Correction: MASS::glmmPQL, not mgcv::
On 1. Aug 2017, 22:07 +0200, Sama Winder <[hidden email]>, wrote: > Hi all, > > I am running several fairly complicated presence/absence (binary) > models, each of which includes ~700 data points and between 8 and 13 > predictor variables (a mix of continuous and factor variables). > > I'm using logistic regression, and first fit these without spatial > effects using glm(). Since we're concerned about residual spatial > autocorrelation, I also added spatial effects (with an exponential > correlation structure) in spGLM. After a few attempts and many > (500,000) iterations, these appear to be converging quite nicely. > > However, the sigma^2 values are much bigger than we expected (35, 50, > 100). As a result (I suspect), my parameter coefficients are also much > more extreme than they were in the non-spatial models. For example, > without the spatial term my coefficients ranged from about -1.5 to > 1.5, and now they range from -5 to 7. Since this is on the logistic > scale, these result in nearly perfect 0 or 1 predicted probabilities. > > This feels like something has gone wrong, but I'm having trouble > placing my finger on exactly what. If not, what is the interpretation? > (As a side note, the phi values are within the range we expected). > > Any insights would be greatly appreciated! > > Thanks, > Sama > > Sama Winder > MS Statistics > University of Alaska, Fairbanks > > _______________________________________________ > R-sig-Geo mailing list > [hidden email] > https://stat.ethz.ch/mailman/listinfo/r-sig-geo [[alternative HTML version deleted]] _______________________________________________ R-sig-Geo mailing list [hidden email] https://stat.ethz.ch/mailman/listinfo/r-sig-geo |
Thanks Pat.

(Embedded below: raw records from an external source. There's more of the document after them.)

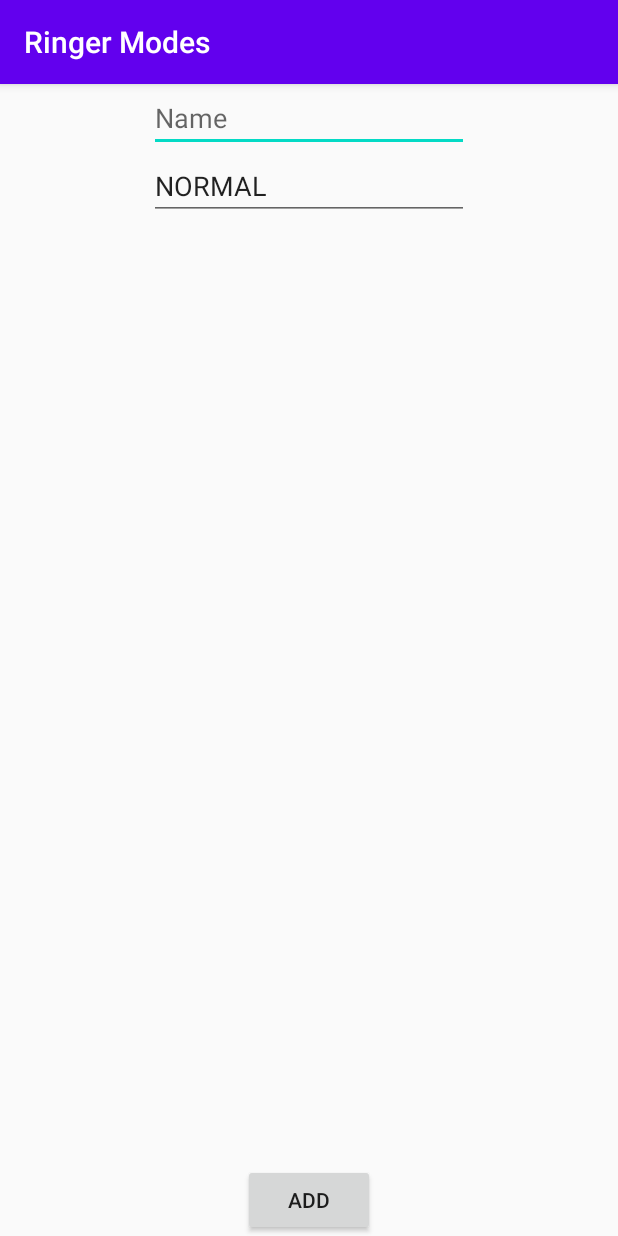
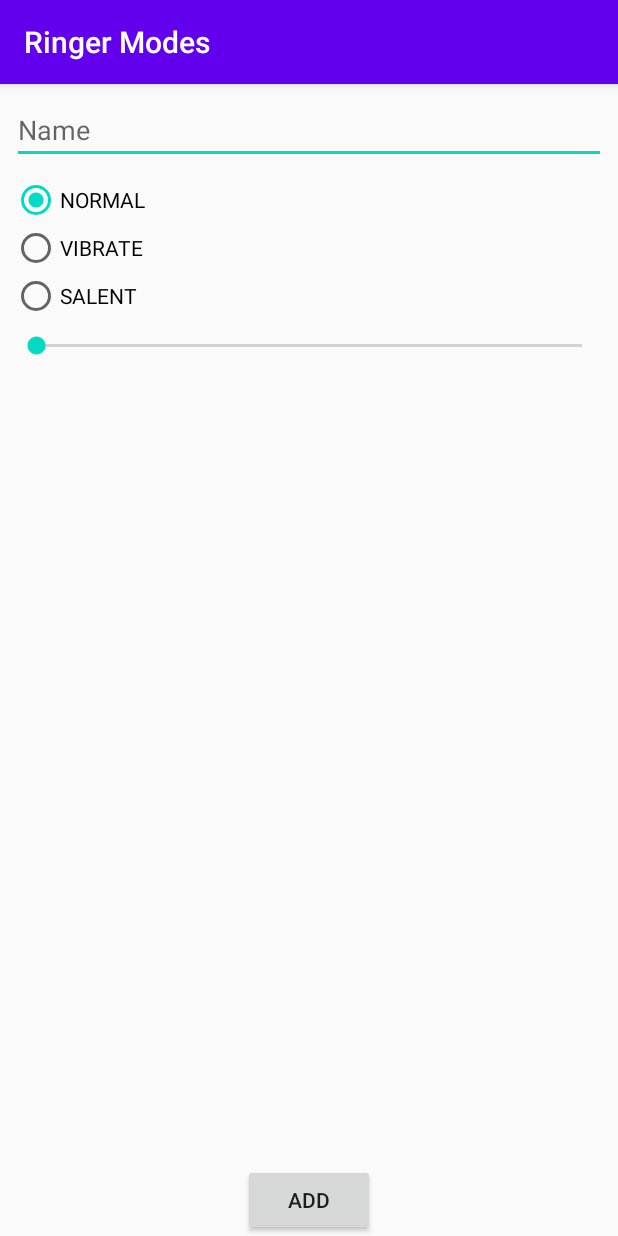
Before and after one commit to dyadischevma/RingerModes, an Android app: the CreateActivity screen opened directly, with no data from a screen before it, on a phone screen of 412 x 824 dp. Run offline under Robolectric (Android 15) with nearby library versions, the phone set to English and light mode, and no system bars; our stand-ins replace Room's generated code.

Commit message:
interface things

```diff
--- a/app/src/main/java/ru/dyadischevma/ringermodes/model/RingerModeItem.java
+++ b/app/src/main/java/ru/dyadischevma/ringermodes/model/RingerModeItem.java
@@ -17,7 +17,7 @@ public class RingerModeItem {
 
     public RingerModeItem(int id, String name, RingerMode ringerMode, int ringerModeValue) {
         this.id = id;
-        uuid = UUID.randomUUID();
+        this.uuid = UUID.randomUUID();
         this.name = name;
         this.ringerMode = ringerMode;
         this.ringerModeValue = ringerModeValue;
@@ -26,6 +26,7 @@ public class RingerModeItem {
     @Ignore
     public RingerModeItem(String name, RingerMode ringerMode, int ringerModeValue) {
         this.name = name;
+        this.uuid = UUID.randomUUID();
         this.ringerMode = ringerMode;
         this.ringerModeValue = ringerModeValue;
     }
--- a/app/src/main/java/ru/dyadischevma/ringermodes/view/CreateActivity.java
+++ b/app/src/main/java/ru/dyadischevma/ringermodes/view/CreateActivity.java
@@ -1,10 +1,16 @@
 package ru.dyadischevma.ringermodes.view;
 
+import android.content.Context;
+import android.media.AudioManager;
+import android.os.Build;
 import android.os.Bundle;
 import android.view.View;
 import android.widget.Button;
 import android.widget.EditText;
+import android.widget.RadioButton;
+import android.widget.SeekBar;
 
+import androidx.annotation.RequiresApi;
 import androidx.appcompat.app.AppCompatActivity;
 import androidx.lifecycle.ViewModelProvider;
 
@@ -15,6 +21,11 @@ import ru.dyadischevma.ringermodes.model.RingerModeItem;
 
 public class CreateActivity extends AppCompatActivity {
 
+    private RingerMode ringerMode = RingerMode.NORMAL;
+    private SeekBar seekBar;
+    private int volume = 0;
+
+    @RequiresApi(api = Build.VERSION_CODES.O)
     @Override
     protected void onCreate(Bundle savedInstanceState) {
         super.onCreate(savedInstanceState);
@@ -23,19 +34,66 @@ public class CreateActivity extends AppCompatActivity {
         final DataViewModel viewModel = new ViewModelProvider(this).get(DataViewModel.class);
 
         final EditText editTextName = findViewById(R.id.editTextTextName);
-        final EditText editTextRingerMode = findViewById(R.id.editTextTextRingerMode);
+
+        RadioButton radioButtonNormal = findViewById(R.id.radioButtonNormal);
+        radioButtonNormal.setOnClickListener(radioButtonClickListener);
+
+        RadioButton radioButtonVibrate = findViewById(R.id.radioButtonVibrate);
+        radioButtonVibrate.setOnClickListener(radioButtonClickListener);
+
+        RadioButton radioButtonSilent = findViewById(R.id.radioButtonSilent);
+        radioButtonSilent.setOnClickListener(radioButtonClickListener);
+
+
+        AudioManager audioManager = (AudioManager) getSystemService(Context.AUDIO_SERVICE);
+        seekBar = findViewById(R.id.seekBar);
+        seekBar.setMin(0);
+        seekBar.setMax(audioManager.getStreamMaxVolume(AudioManager.STREAM_RING));
 
         Button button = findViewById(R.id.buttonAdd);
         button.setOnClickListener(new View.OnClickListener() {
             @Override
             public void onClick(View v) {
+                volume = seekBar.getProgress();
                 viewModel.insertItem(new RingerModeItem(
                         editTextName.getText().toString(),
-                        RingerMode.valueOf(editTextRingerMode.getText().toString()),
-                        5
+                        ringerMode,
+                        volume
                 ));
                 finish();
             }
         });
     }
+
+    View.OnClickListener radioButtonClickListener = new View.OnClickListener() {
+        @Override
+        public void onClick(View v) {
+            RadioButton rb = (RadioButton) v;
+            switch (rb.getId()) {
+                case R.id.radioButtonNormal:
+                    ringerMode = RingerMode.NORMAL;
+                    seekBar.setEnabled(true);
+                    seekBar.setProgress(volume);
+                    break;
+                case R.id.radioButtonVibrate:
+                    ringerMode = RingerMode.VIBRATE;
+                    if (seekBar.isEnabled()) {
+                        volume = seekBar.getProgress();
+                    }
+                    seekBar.setEnabled(false);
+                    seekBar.setProgress(0);
+                    break;
+                case R.id.radioButtonSilent:
+                    ringerMode = RingerMode.SILENT;
+                    if (seekBar.isEnabled()) {
+                        volume = seekBar.getProgress();
+                    }
+                    seekBar.setEnabled(false);
+                    seekBar.setProgress(0);
+                    break;
+                default:
+                    break;
+            }
+        }
+    };
 }
--- a/app/src/main/res/layout/activity_create.xml
+++ b/app/src/main/res/layout/activity_create.xml
@@ -8,34 +8,68 @@
 
     <EditText
         android:id="@+id/editTextTextName"
-        android:layout_width="wrap_content"
-        android:layout_height="0dp"
+        android:layout_width="0dp"
+        android:layout_height="wrap_content"
+        android:layout_marginStart="8dp"
+        android:layout_marginTop="8dp"
+        android:layout_marginEnd="8dp"
         android:ems="10"
-        android:hint="Name"
+        android:hint="@string/nameHint"
         android:inputType="textPersonName"
         app:layout_constraintEnd_toEndOf="parent"
         app:layout_constraintStart_toStartOf="parent"
-        app:layout_constraintTop_toTopOf="parent" />
-
-    <EditText
-        android:id="@+id/editTextTextRingerMode"
-        android:layout_width="wrap_content"
-        android:layout_height="wrap_content"
-        android:ems="10"
-        android:hint="Regime"
-        android:inputType="textPersonName"
-        android:text="NORMAL"
-        app:layout_constraintEnd_toEndOf="parent"
-        app:layout_constraintStart_toStartOf="parent"
-        app:layout_constraintTop_toBottomOf="@+id/editTextTextName" />
+        app:layout_constraintTop_toTopOf="parent"
+        android:importantForAutofill="no" />
 
     <Button
         android:id="@+id/buttonAdd"
         android:layout_width="wrap_content"
         android:layout_height="wrap_content"
-        android:text="Add"
+        android:text="@string/button_add"
         app:layout_constraintBottom_toBottomOf="parent"
         app:layout_constraintEnd_toEndOf="parent"
         app:layout_constraintStart_toStartOf="parent" />
 
+    <RadioGroup
+        android:id="@+id/radioGroup"
+        android:layout_width="0dp"
+        android:layout_height="wrap_content"
+        android:layout_marginStart="8dp"
+        android:layout_marginTop="8dp"
+        android:layout_marginEnd="8dp"
+        app:layout_constraintEnd_toEndOf="parent"
+        app:layout_constraintStart_toStartOf="parent"
+        app:layout_constraintTop_toBottomOf="@+id/editTextTextName">
+
+        <RadioButton
+            android:id="@+id/radioButtonNormal"
+            android:layout_width="match_parent"
+            android:layout_height="wrap_content"
+            android:checked="true"
+            android:text="@string/ringer_modes_normal" />
+
+        <RadioButton
+            android:id="@+id/radioButtonVibrate"
+            android:layout_width="match_parent"
+            android:layout_height="wrap_content"
+            android:text="@string/ringer_modes_vibrate" />
+
+        <RadioButton
+            android:id="@+id/radioButtonSilent"
+            android:layout_width="match_parent"
+            android:layout_height="wrap_content"
+            android:text="@string/ringer_modes_silent" />
+    </RadioGroup>
+
+    <SeekBar
+        android:id="@+id/seekBar"
+        android:layout_width="0dp"
+        android:layout_height="wrap_content"
+        android:layout_marginStart="8dp"
+        android:layout_marginTop="8dp"
+        android:layout_marginEnd="8dp"
+        app:layout_constraintEnd_toEndOf="parent"
+        app:layout_constraintStart_toStartOf="parent"
+        app:layout_constraintTop_toBottomOf="@+id/radioGroup" />
+
 </androidx.constraintlayout.widget.ConstraintLayout>
--- a/app/src/main/res/values/strings.xml
+++ b/app/src/main/res/values/strings.xml
@@ -3,4 +3,9 @@
     <string name="name">Name:</string>
     <string name="ringer_mode">Ringer Mode:</string>
     <string name="volume">Volume:</string>
+    <string name="nameHint">Name</string>
+    <string name="ringer_modes_normal">NORMAL</string>
+    <string name="ringer_modes_vibrate">VIBRATE</string>
+    <string name="ringer_modes_silent">SALENT</string>
+    <string name="button_add">Add</string>
 </resources>
```
Also changed, not shown: app/src/main/java/ru/dyadischevma/ringermodes/model/Converters.java (+10 -0 lines), app/src/main/java/ru/dyadischevma/ringermodes/view/RecyclerViewAdapter.java (+15 -6 lines), app/src/main/res/layout/item.xml (+10 -4 lines).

I will check out glmmPQL to see if I get similar results as I do in spBayes::spGLM, since that could certainly be instructive. Could you tell me more about how you fit the semivariograms? Specifically, which residuals do you use, and then which semivariogram function? I have explored this a bit but ran into a few threads suggesting that semivariograms were more appropriate for normal data and linear trends and never came to a solution I was happy with. And, if I don't hear back from anyone else perhaps I will try the r-sig-mixed-models group. Thanks! Sama On Tue, Aug 1, 2017 at 2:18 PM, Patrick Schratz <[hidden email]> wrote: > Correction: MASS::glmmPQL, not mgcv:: > > > On 1. Aug 2017, 22:07 +0200, Sama Winder <[hidden email]>, wrote: > > Hi all, > > I am running several fairly complicated presence/absence (binary) > models, each of which includes ~700 data points and between 8 and 13 > predictor variables (a mix of continuous and factor variables). > > I'm using logistic regression, and first fit these without spatial > effects using glm(). Since we're concerned about residual spatial > autocorrelation, I also added spatial effects (with an exponential > correlation structure) in spGLM. After a few attempts and many > (500,000) iterations, these appear to be converging quite nicely. > > However, the sigma^2 values are much bigger than we expected (35, 50, > 100). As a result (I suspect), my parameter coefficients are also much > more extreme than they were in the non-spatial models. For example, > without the spatial term my coefficients ranged from about -1.5 to > 1.5, and now they range from -5 to 7. Since this is on the logistic > scale, these result in nearly perfect 0 or 1 predicted probabilities. > > This feels like something has gone wrong, but I'm having trouble > placing my finger on exactly what. If not, what is the interpretation? > (As a side note, the phi values are within the range we expected). > > Any insights would be greatly appreciated! > > Thanks, > Sama > > Sama Winder > MS Statistics > University of Alaska, Fairbanks > > _______________________________________________ > R-sig-Geo mailing list > [hidden email] > https://stat.ethz.ch/mailman/listinfo/r-sig-geo _______________________________________________ R-sig-Geo mailing list [hidden email] https://stat.ethz.ch/mailman/listinfo/r-sig-geo |
Free forum by Nabble | Edit this page |